YOUR ASSIGNMENT: Please count the lines below that hold the word "onClose" and give the count without any other text.

[Start of Attachment]

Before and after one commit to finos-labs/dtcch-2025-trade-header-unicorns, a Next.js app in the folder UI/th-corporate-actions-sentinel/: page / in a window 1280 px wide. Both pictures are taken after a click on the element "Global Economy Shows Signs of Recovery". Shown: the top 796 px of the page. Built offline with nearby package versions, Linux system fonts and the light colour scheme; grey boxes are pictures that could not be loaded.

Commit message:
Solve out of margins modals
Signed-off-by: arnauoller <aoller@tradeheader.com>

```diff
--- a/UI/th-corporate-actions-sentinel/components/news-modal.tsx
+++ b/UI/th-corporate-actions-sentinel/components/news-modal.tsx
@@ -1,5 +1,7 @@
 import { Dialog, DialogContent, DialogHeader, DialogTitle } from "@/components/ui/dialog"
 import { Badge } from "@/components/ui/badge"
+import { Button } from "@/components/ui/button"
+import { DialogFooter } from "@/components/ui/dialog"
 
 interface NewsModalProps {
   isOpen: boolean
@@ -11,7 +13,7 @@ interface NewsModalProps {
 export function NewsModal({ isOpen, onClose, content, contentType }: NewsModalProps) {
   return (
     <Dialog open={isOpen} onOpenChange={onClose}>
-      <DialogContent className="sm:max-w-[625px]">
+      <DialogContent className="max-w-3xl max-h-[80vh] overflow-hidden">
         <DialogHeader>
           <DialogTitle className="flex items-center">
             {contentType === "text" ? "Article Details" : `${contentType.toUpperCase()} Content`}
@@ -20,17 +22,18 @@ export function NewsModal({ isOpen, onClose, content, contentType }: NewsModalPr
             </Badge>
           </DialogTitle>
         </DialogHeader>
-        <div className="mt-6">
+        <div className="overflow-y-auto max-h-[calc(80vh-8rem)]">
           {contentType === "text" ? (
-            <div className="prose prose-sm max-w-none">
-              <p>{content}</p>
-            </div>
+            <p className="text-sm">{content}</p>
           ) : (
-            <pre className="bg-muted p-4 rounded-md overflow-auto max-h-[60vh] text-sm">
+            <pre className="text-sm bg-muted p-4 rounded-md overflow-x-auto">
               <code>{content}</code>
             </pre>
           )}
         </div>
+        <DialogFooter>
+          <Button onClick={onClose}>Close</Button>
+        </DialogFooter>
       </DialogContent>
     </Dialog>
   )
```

[End of Attachment]

RESULT BELOW: 4